Israel and Bahrain to formalise diplomatic ties

WION Web Team Jerusalem, Israel Oct 18, 2020, 03.28 PM(IST)

Israel and Bahrain Photograph:( AFP )

Story highlights

An Israeli delegation led by National Security Council chief Meir Ben Sabbat took off from Tel Aviv for a one-day trip to Manama to oversee Israel and Bahrain formalising the agreement they signed at the White House on September 15.  

Israel and Bahrain will officially establish diplomatic relations Sunday at a ceremony in Manama. The two states had earlier reached a US-brokered normalisation deal last month. 

An Israeli delegation led by National Security Council chief Meir Ben Sabbat took off from Tel Aviv for a one-day trip to Manama to oversee Israel and Bahrain formalising the agreement they signed at the White House on September 15.  

They will ink a "joint communique" that is the establishment of full diplomatic relations.

After a ceremony scheduled for Sunday evening, Israel and Bahrain will be free to open embassies in each other's countries. 

An Israeli embassy in Manama is scheduled to open in the coming months.

Before takeoff, Israeli delegation chief Shabbat said the aim was "to translate into practical plans and concrete agreements the peace declaration that was signed on the White House lawn". 

US Treasury Secretary Steven Mnuchin and President Donald Trump's special assistant for international negotiations, Avi Berkowitz, landed in Tel Aviv before joining the Israeli delegation flight to Manama.

In addition to the joint communique establishing diplomatic ties, Israel and Bahrain are expected to sign six to eight memorandums of understanding, a government statement said. 

The United Arab Emirates and Bahrain became the third and fourth Arab states to agree to normalise ties with Israel, following Egypt's peace deal with Israel in 1979 and a 1994 pact with Jordan. 

The deal outraged the Palestinians, who have called on Arab states to maintain unity against Israel. They condemned the Gulf agreements with Israel as "a stab in the back" for their aspirations to establish an independent state of their own.

Israel's right-wing Prime Minister Benjamin Netanyahu insists that more Mideast states want ties with Israel as priorities have shifted, arguing that countries now value lucrative trade opportunities above the Palestinian conflict. 
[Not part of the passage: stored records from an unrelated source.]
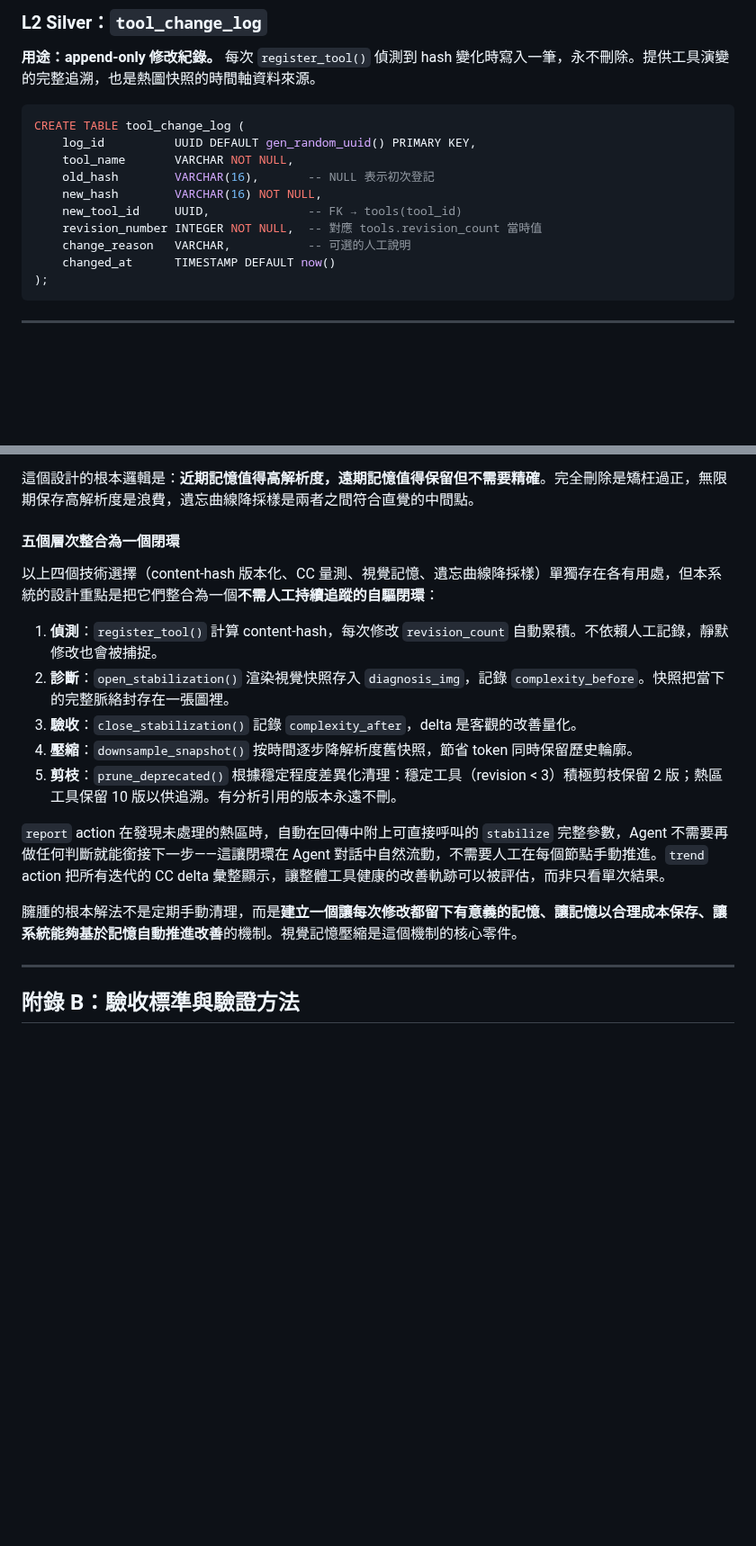
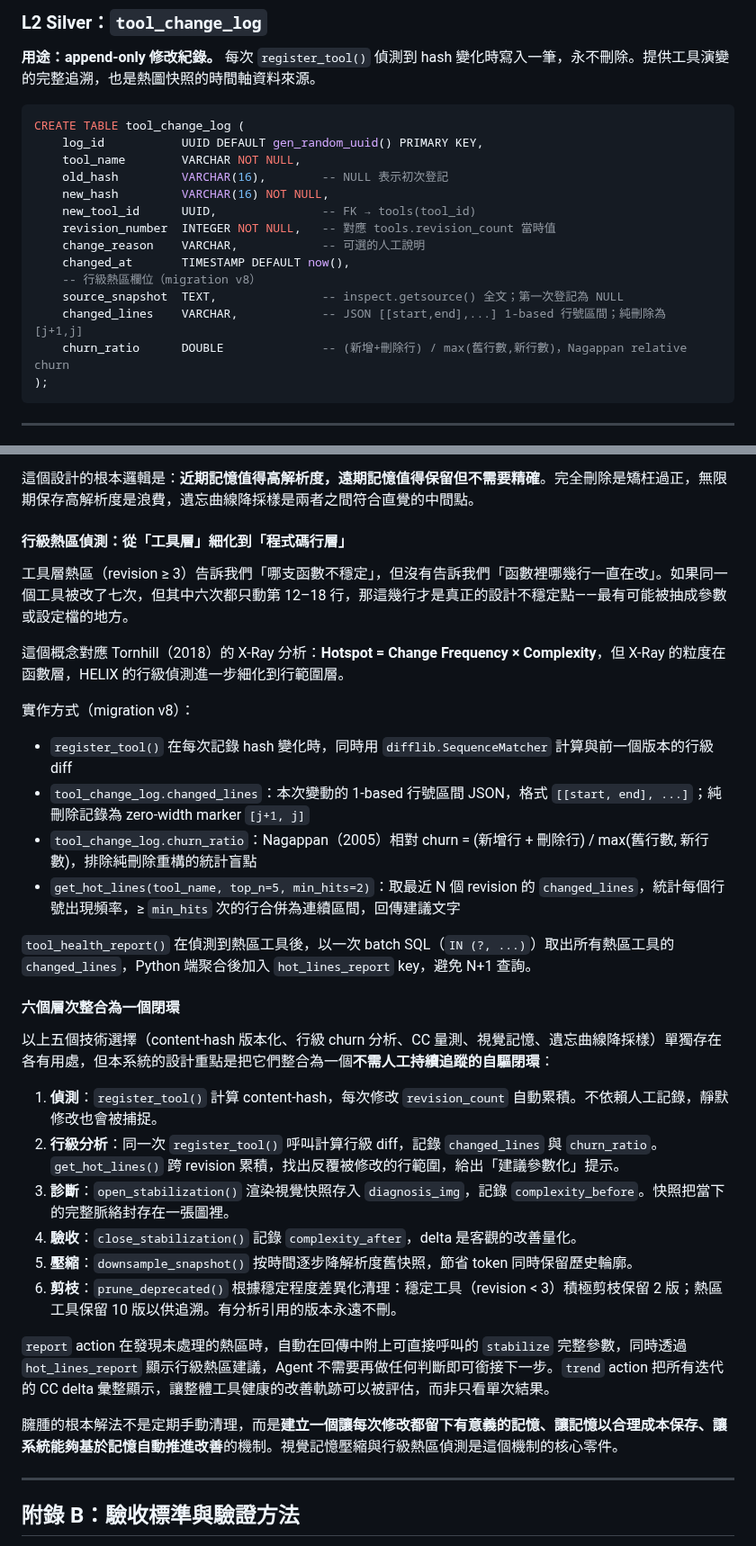
Before and after one commit to ddmanyes/Evo_PRISM, a Markdown page: plan_zh.md, 2 parts joined by grey strips. Shown at 90% size. GitHub-like rendering; blank space fills up the shorter version.

Commit message:
docs: 更新 plan_zh.md — 行級熱區偵測、migration v8、測試數字
- §二 HELIX 說明段落：加入行級熱區偵測（difflib + Nagappan churn）與 Tornhill X-Ray 對應
- §二 元件選型表：HELIX-Core 描述補充行級 churn 分析
- §四 tool_change_log schema：加入 source_snapshot / changed_lines / churn_ratio 欄位說明
- §附錄 A7：新增「行級熱區偵測」小節、五個層次擴充為六個層次、加入 batch fetch 說明
- §附錄 D：測試覆蓋更新為 167/170（3 skipped）、實作摘要加入 migration v7+v8
- References：新增 Nagappan (2005) 與 Tornhill (2018)

````diff
--- a/plan_zh.md
+++ b/plan_zh.md
@@ -333,14 +333,18 @@ CREATE TABLE tools (
 
 ```sql
 CREATE TABLE tool_change_log (
-    log_id          UUID DEFAULT gen_random_uuid() PRIMARY KEY,
-    tool_name       VARCHAR NOT NULL,
-    old_hash        VARCHAR(16),       -- NULL 表示初次登記
-    new_hash        VARCHAR(16) NOT NULL,
-    new_tool_id     UUID,              -- FK → tools(tool_id)
-    revision_number INTEGER NOT NULL,  -- 對應 tools.revision_count 當時值
-    change_reason   VARCHAR,           -- 可選的人工說明
-    changed_at      TIMESTAMP DEFAULT now()
+    log_id           UUID DEFAULT gen_random_uuid() PRIMARY KEY,
+    tool_name        VARCHAR NOT NULL,
+    old_hash         VARCHAR(16),        -- NULL 表示初次登記
+    new_hash         VARCHAR(16) NOT NULL,
+    new_tool_id      UUID,               -- FK → tools(tool_id)
+    revision_number  INTEGER NOT NULL,   -- 對應 tools.revision_count 當時值
+    change_reason    VARCHAR,            -- 可選的人工說明
+    changed_at       TIMESTAMP DEFAULT now(),
+    -- 行級熱區欄位（migration v8）
+    source_snapshot  TEXT,               -- inspect.getsource() 全文；第一次登記為 NULL
+    changed_lines    VARCHAR,            -- JSON [[start,end],...] 1-based 行號區間；純刪除為 [j+1,j]
+    churn_ratio      DOUBLE              -- (新增+刪除行) / max(舊行數,新行數)，Nagappan relative churn
 );
 ```
 
@@ -1080,19 +1084,35 @@ Ebbinghaus 的遺忘曲線描述了生物記憶的實際運作：**記憶不是
 
 這個設計的根本邏輯是：**近期記憶值得高解析度，遠期記憶值得保留但不需要精確**。完全刪除是矯枉過正，無限期保存高解析度是浪費，遺忘曲線降採樣是兩者之間符合直覺的中間點。
 
-#### 五個層次整合為一個閉環
+#### 行級熱區偵測：從「工具層」細化到「程式碼行層」
 
-以上四個技術選擇（content-hash 版本化、CC 量測、視覺記憶、遺忘曲線降採樣）單獨存在各有用處，但本系統的設計重點是把它們整合為一個**不需人工持續追蹤的自驅閉環**：
+工具層熱區（revision ≥ 3）告訴我們「哪支函數不穩定」，但沒有告訴我們「函數裡哪幾行一直在改」。如果同一個工具被改了七次，但其中六次都只動第 12–18 行，那這幾行才是真正的設計不穩定點——最有可能被抽成參數或設定檔的地方。
+
+這個概念對應 Tornhill（2018）的 X-Ray 分析：**Hotspot = Change Frequency × Complexity**，但 X-Ray 的粒度在函數層，HELIX 的行級偵測進一步細化到行範圍層。
+
+實作方式（migration v8）：
+
+- `register_tool()` 在每次記錄 hash 變化時，同時用 `difflib.SequenceMatcher` 計算與前一個版本的行級 diff
+- `tool_change_log.changed_lines`：本次變動的 1-based 行號區間 JSON，格式 `[[start, end], ...]`；純刪除記錄為 zero-width marker `[j+1, j]`
+- `tool_change_log.churn_ratio`：Nagappan（2005）相對 churn = (新增行 + 刪除行) / max(舊行數, 新行數)，排除純刪除重構的統計盲點
+- `get_hot_lines(tool_name, top_n=5, min_hits=2)`：取最近 N 個 revision 的 `changed_lines`，統計每個行號出現頻率，≥ `min_hits` 次的行合併為連續區間，回傳建議文字
+
+`tool_health_report()` 在偵測到熱區工具後，以一次 batch SQL（`IN (?, ...)`）取出所有熱區工具的 `changed_lines`，Python 端聚合後加入 `hot_lines_report` key，避免 N+1 查詢。
+
+#### 六個層次整合為一個閉環
+
+以上五個技術選擇（content-hash 版本化、行級 churn 分析、CC 量測、視覺記憶、遺忘曲線降採樣）單獨存在各有用處，但本系統的設計重點是把它們整合為一個**不需人工持續追蹤的自驅閉環**：
 
 1. **偵測**：`register_tool()` 計算 content-hash，每次修改 `revision_count` 自動累積。不依賴人工記錄，靜默修改也會被捕捉。
-2. **診斷**：`open_stabilization()` 渲染視覺快照存入 `diagnosis_img`，記錄 `complexity_before`。快照把當下的完整脈絡封存在一張圖裡。
-3. **驗收**：`close_stabilization()` 記錄 `complexity_after`，delta 是客觀的改善量化。
-4. **壓縮**：`downsample_snapshot()` 按時間逐步降解析度舊快照，節省 token 同時保留歷史輪廓。
-5. **剪枝**：`prune_deprecated()` 根據穩定程度差異化清理：穩定工具（revision < 3）積極剪枝保留 2 版；熱區工具保留 10 版以供追溯。有分析引用的版本永遠不刪。
+2. **行級分析**：同一次 `register_tool()` 呼叫計算行級 diff，記錄 `changed_lines` 與 `churn_ratio`。`get_hot_lines()` 跨 revision 累積，找出反覆被修改的行範圍，給出「建議參數化」提示。
+3. **診斷**：`open_stabilization()` 渲染視覺快照存入 `diagnosis_img`，記錄 `complexity_before`。快照把當下的完整脈絡封存在一張圖裡。
+4. **驗收**：`close_stabilization()` 記錄 `complexity_after`，delta 是客觀的改善量化。
+5. **壓縮**：`downsample_snapshot()` 按時間逐步降解析度舊快照，節省 token 同時保留歷史輪廓。
+6. **剪枝**：`prune_deprecated()` 根據穩定程度差異化清理：穩定工具（revision < 3）積極剪枝保留 2 版；熱區工具保留 10 版以供追溯。有分析引用的版本永遠不刪。
 
-`report` action 在發現未處理的熱區時，自動在回傳中附上可直接呼叫的 `stabilize` 完整參數，Agent 不需要再做任何判斷就能銜接下一步——這讓閉環在 Agent 對話中自然流動，不需要人工在每個節點手動推進。`trend` action 把所有迭代的 CC delta 彙整顯示，讓整體工具健康的改善軌跡可以被評估，而非只看單次結果。
+`report` action 在發現未處理的熱區時，自動在回傳中附上可直接呼叫的 `stabilize` 完整參數，同時透過 `hot_lines_report` 顯示行級熱區建議，Agent 不需要再做任何判斷即可銜接下一步。`trend` action 把所有迭代的 CC delta 彙整顯示，讓整體工具健康的改善軌跡可以被評估，而非只看單次結果。
 
-臃腫的根本解法不是定期手動清理，而是**建立一個讓每次修改都留下有意義的記憶、讓記憶以合理成本保存、讓系統能夠基於記憶自動推進改善**的機制。視覺記憶壓縮是這個機制的核心零件。
+臃腫的根本解法不是定期手動清理，而是**建立一個讓每次修改都留下有意義的記憶、讓記憶以合理成本保存、讓系統能夠基於記憶自動推進改善**的機制。視覺記憶壓縮與行級熱區偵測是這個機制的核心零件。
 
 ---
 
````
Also changed, not shown: other parts of plan_zh.md (+8 -4 lines).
Key player Saudi Arabia has said it will not follow its allies Bahrain and the UAE in establishing diplomatic relations without a resolution to the Palestinian issue.